39:00: Inland port burns the dirtiest fuel

39:55: We know a lot when it benefits powerful people

41:10: The Port is the most amenable actor to partnering to solve the problem

42:13: CARB - California Air Resources Board

43:18: Healthy communities are designed

44:14: 85% of biomass being burned comes from Vineyards

44:41: Drive for short term profits has led to global climate instability and hyper local public health outcomes

45:27: Global climate instability is especially threatening to low income communities of color

45:44: White environmentalist movement

46:50: The importance of Dawn

49:14: Architects of CA freeways(Environmental Racism)

50:09: Problems of wealth and power

51:49: Dawn program

52:55: Sky Watch

53:25: Transformative climate communities work, Urban greening

56:18: The power of trees and nature based solutions

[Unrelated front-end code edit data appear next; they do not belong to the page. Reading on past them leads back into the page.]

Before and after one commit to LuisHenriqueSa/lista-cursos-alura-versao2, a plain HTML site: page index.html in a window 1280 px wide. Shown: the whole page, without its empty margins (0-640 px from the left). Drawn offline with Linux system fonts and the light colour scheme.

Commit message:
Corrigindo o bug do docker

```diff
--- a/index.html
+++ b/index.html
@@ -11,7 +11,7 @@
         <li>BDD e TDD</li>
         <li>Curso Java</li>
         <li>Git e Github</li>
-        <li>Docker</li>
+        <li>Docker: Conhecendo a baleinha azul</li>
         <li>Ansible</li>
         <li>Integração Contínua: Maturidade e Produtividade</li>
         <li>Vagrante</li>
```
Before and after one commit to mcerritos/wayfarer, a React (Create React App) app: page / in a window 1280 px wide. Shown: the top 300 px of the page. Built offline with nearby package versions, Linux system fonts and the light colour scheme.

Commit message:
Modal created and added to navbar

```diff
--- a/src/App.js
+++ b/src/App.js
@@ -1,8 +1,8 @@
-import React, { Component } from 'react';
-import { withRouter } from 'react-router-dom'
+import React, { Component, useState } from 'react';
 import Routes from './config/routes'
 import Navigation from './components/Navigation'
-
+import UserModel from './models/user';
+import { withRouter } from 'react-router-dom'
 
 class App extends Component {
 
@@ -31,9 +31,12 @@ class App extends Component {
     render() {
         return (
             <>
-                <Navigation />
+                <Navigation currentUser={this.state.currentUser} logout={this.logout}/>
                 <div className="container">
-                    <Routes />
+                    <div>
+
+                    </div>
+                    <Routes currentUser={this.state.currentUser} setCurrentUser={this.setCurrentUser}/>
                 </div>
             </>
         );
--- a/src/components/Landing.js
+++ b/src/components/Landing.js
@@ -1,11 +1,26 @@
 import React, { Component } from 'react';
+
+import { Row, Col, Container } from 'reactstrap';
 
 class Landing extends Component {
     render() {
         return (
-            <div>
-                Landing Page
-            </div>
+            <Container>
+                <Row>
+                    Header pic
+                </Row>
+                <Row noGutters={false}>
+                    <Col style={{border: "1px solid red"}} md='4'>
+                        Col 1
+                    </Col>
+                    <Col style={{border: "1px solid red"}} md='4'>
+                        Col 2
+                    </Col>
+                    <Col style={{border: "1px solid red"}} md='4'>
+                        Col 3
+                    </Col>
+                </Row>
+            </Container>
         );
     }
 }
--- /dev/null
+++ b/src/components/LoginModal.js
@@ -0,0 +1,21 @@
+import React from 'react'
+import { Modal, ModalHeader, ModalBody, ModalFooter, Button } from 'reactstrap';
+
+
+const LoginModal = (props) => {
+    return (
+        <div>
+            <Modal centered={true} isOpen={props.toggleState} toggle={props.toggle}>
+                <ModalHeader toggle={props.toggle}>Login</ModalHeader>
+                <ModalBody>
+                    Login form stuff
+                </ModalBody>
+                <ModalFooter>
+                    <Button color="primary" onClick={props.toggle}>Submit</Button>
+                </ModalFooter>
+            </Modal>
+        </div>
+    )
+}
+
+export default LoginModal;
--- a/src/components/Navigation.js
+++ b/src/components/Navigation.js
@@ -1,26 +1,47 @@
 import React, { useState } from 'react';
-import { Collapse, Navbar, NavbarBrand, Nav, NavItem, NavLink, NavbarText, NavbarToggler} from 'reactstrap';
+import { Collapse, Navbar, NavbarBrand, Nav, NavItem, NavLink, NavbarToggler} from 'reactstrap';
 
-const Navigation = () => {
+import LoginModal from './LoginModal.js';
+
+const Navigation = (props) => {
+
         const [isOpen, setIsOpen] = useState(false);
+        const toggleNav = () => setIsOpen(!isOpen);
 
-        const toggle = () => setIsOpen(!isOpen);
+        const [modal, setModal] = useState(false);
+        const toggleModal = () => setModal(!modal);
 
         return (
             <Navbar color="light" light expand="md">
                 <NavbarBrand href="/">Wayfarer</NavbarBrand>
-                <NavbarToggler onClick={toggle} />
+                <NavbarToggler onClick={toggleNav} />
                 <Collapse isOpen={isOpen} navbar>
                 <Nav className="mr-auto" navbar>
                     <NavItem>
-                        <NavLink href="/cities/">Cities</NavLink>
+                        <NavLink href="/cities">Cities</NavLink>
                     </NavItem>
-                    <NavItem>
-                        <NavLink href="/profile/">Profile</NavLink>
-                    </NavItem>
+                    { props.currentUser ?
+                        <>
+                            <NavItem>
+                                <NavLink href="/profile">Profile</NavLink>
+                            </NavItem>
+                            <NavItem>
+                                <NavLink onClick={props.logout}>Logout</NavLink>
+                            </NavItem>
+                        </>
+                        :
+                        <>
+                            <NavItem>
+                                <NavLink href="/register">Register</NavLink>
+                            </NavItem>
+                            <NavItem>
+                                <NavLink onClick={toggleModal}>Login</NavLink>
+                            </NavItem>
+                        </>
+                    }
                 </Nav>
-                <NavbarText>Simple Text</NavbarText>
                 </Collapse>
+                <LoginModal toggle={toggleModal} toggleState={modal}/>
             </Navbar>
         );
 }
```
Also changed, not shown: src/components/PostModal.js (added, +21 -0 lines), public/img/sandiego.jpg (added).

Dec 7, 2021

"Try Harder" director Debbie Lum talks to Emil Guillermo about Lowell High School and the college admissions process captured in the film's profile of five students of diverse backgrounds.

What are AAPI going through to get to the elite colleges of their choice? And how are their parents dealing with it?

Is it possible that the African American parent wins the "Tiger Mom" competition? 

And what of the white student who knows he has no chance to compete?

Everyone wants to go to an elite college but no one ever asks if it's a right fit. The kids grow up as the film progresses. When it's over, you'll want to know why some got in, and others didn't. 

Emil, a Lowell alum, also compares his experiences with those of the students in the film.

Find out where the film is showing at

Listen to Emil Amok's Takeout Live at 2pm Pacific on Facebook, Twitter @emilamok, and on YouTube.

Copyright 2021-2